### RECORDS FOR THE TASK
========================================================================

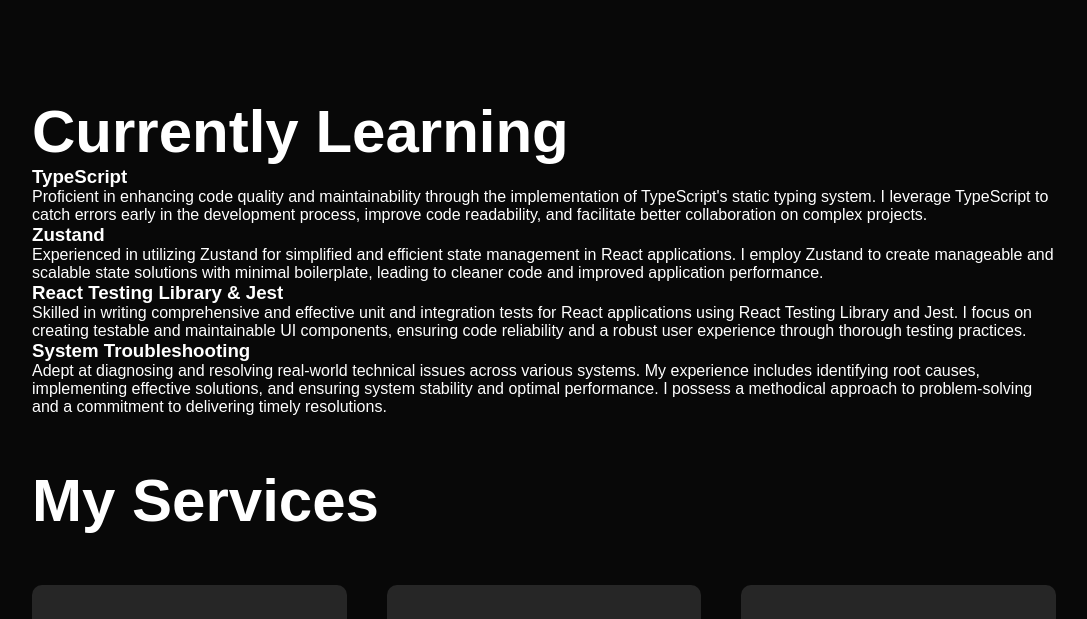
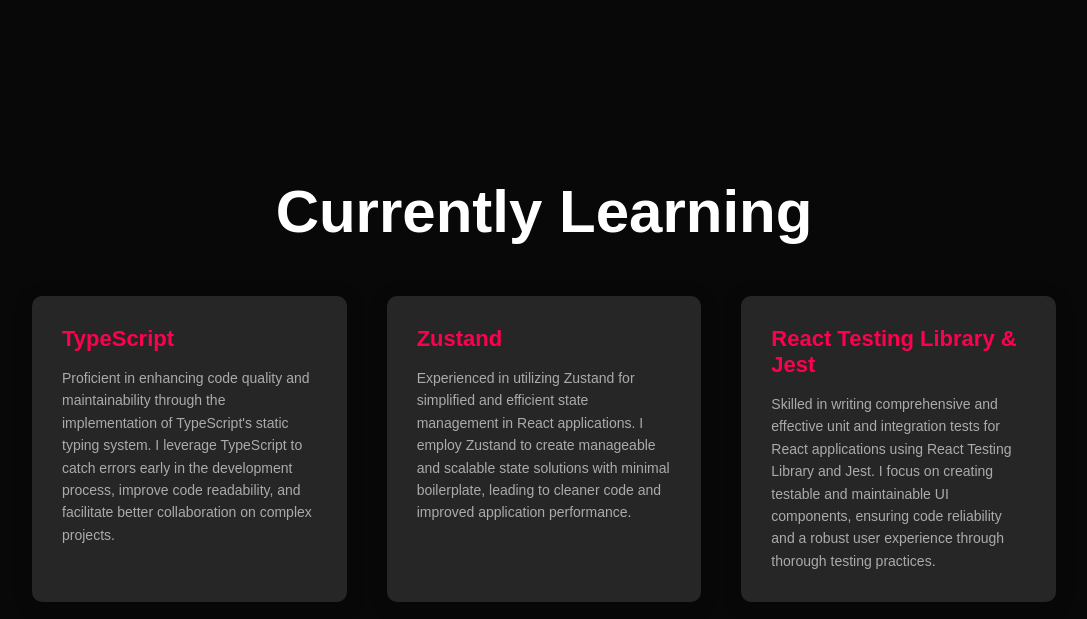
Before and after one commit to dipjee678/2nd-Protfolio, a plain HTML site: page index.html in a window 1280 px wide. Shown: the part 1371-1990 px from the top of the page, without its empty margins (96-1183 px from the left). Drawn offline with Linux system fonts and the light colour scheme.

Commit message:
Update style.css

```diff
--- a/style.css
+++ b/style.css
@@ -187,6 +187,57 @@ nav ul li a:hover::after{
     background: #ff004f;
     transform: translateY(-10px);
 }
+/* ----------- Currently Learning Section ----------- */
+#learning {
+    padding: 80px 0;
+    color: #fff;
+}
+
+#learning .sub-title {
+    font-size: 60px;
+    font-weight: 600;
+    text-align: center;
+    color: #fff;
+}
+
+.learning-items {
+    display: grid;
+    grid-template-columns: repeat(auto-fit, minmax(250px, 1fr));
+    grid-gap: 40px;
+    margin-top: 50px;
+
+}
+
+.learning-item {
+    background: #262626;
+    padding: 30px;
+    border-radius: 10px;
+    transition: background 0.5s, transform 0.5s;
+    box-shadow: 0 4px 20px rgba(0,0,0,0.2);
+}
+
+.learning-item h3 {
+    font-size: 22px;
+    color: #ff004f;
+    margin-bottom: 15px;
+}
+
+.learning-item p {
+    font-size: 14px;
+    color: #ababab;
+    line-height: 1.6;
+}
+
+.learning-item:hover {
+    background: #ff004f;
+    transform: translateY(-10px);
+}
+
+.learning-item:hover h3,
+.learning-item:hover p {
+    color: #fff;
+}
+
 /* -- ------------------Portfolio----------------- -- */
 #portfolio{
     padding: 50px 0;
```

========================================================================

### TASK DESCRIPTION
Find how many lines in the entries above have the string "translateY" and report only that number.

### RESPONSE AREA
2